“Joy of Living,” an original multimedia dance production, will be a one-night performance on Aug. 6. Bowie group Children Can Come Closer is organizing the event, and features dancers from Nrityalaya, the school of Indian Classical Odissi Dance.
The performance comes one month before Mother Teresa will be canonized as a saint on Sept. 4. The organizers behind the event say the performance, targeted for children, will showcase the nun’s legacy of serving the poor.
“Most people know that name, Mother Teresa, but they may not know what she did in Calcutta,” said Annie Chelliah, the production’s organizer. “I want the children to see this…She was all the good adjectives (that) can be applied.
The production will follow Mother Teresa as a young nun in India to her work with the poor and the sick, which led to her winning the Nobel Peace Prize in 1979, Chelliah said. She added many of the dancers are coming all over the country for the performance.
The proceeds from the performance will go to food pantry in Bowie, as well as Mother Teresa’s Missionaries of Charity Convent.
Mother Teresa was born as Gonxha Agnes in 1910 in Albania. At 18, she joined an Irish convent and was given the name Sister Mary Teresa. Shortly after, she moved to India to work at a girls school in Calcutta, know known as Kolkata.
About 20 years later, she created the Missionaries of Charity to help the poorest people in India. For the rest of her life, she cared for the poor and the sick throughout India.
When she died in 1997, Pope John Paul II disregarded the rule of waiting five years after a person’s death to pursue sainthood. Her canonization started less than two years after her death. Pope John Paul II beatified her in 2003 and approved the first of two posthumous miracles needed for sainthood.
For the first miracle, a Kolkata woman said she was cured of a stomach tumor because she prayed to the nun. There was no scientific explanation for the recovery of the woman’s health.
Last December, Pope Francis recognized a second miracle and announced that Mother Teresa would be declared a saint. The second miracle consisted of the nun healing a Brazilian man in 2008, who had multiple brain tumors. The man’s family members said they prayed to Mother Teresa and he soon healed.
Chelliah’s husband, Daniel, worked with Mother Teresa and her organization in India during the 1970s. He said many people don’t realize the nun came from a “high society covenant” in order to serve the poor, specifically those with leprosy.
Like many around the world, Mother Teresa inspired Daniel to become a social activist. The dance performance enhances the drama of the future saint’s story, he said, and will hopefully inspire younger generations.

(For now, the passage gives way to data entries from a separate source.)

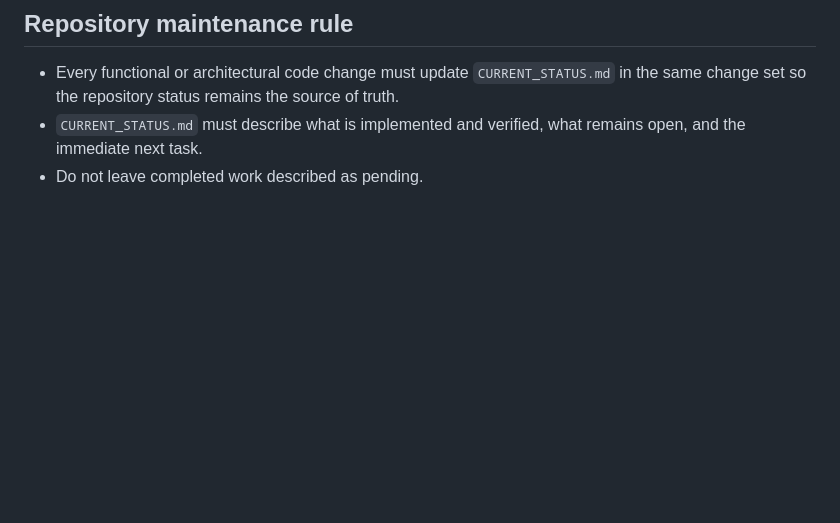
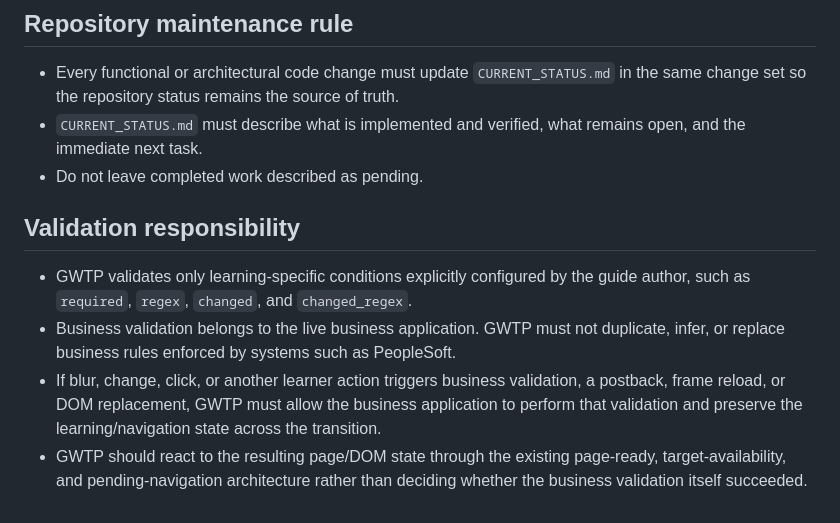
Before and after one commit to shabydevelop-code/Generic-Web-Training-Platform, a Markdown page: PROJECT_CONTEXT.md, the part around the change. GitHub-like rendering; blank space fills up the shorter version.

Commit message:
docs: define validation responsibility boundary

```diff
--- a/PROJECT_CONTEXT.md
+++ b/PROJECT_CONTEXT.md
@@ -60,3 +60,10 @@ Database: `database/GWTP.db`.
 - Every functional or architectural code change must update `CURRENT_STATUS.md` in the same change set so the repository status remains the source of truth.
 - `CURRENT_STATUS.md` must describe what is implemented and verified, what remains open, and the immediate next task.
 - Do not leave completed work described as pending.
+
+
+## Validation responsibility
+- GWTP validates only learning-specific conditions explicitly configured by the guide author, such as `required`, `regex`, `changed`, and `changed_regex`.
+- Business validation belongs to the live business application. GWTP must not duplicate, infer, or replace business rules enforced by systems such as PeopleSoft.
+- If blur, change, click, or another learner action triggers business validation, a postback, frame reload, or DOM replacement, GWTP must allow the business application to perform that validation and preserve the learning/navigation state across the transition.
+- GWTP should react to the resulting page/DOM state through the existing page-ready, target-availability, and pending-navigation architecture rather than deciding whether the business validation itself succeeded.
```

“She was concerned for people in a community that we didn’t look at, he said. “Love thy neighbor and not hating the enemy, she gave that to the world.”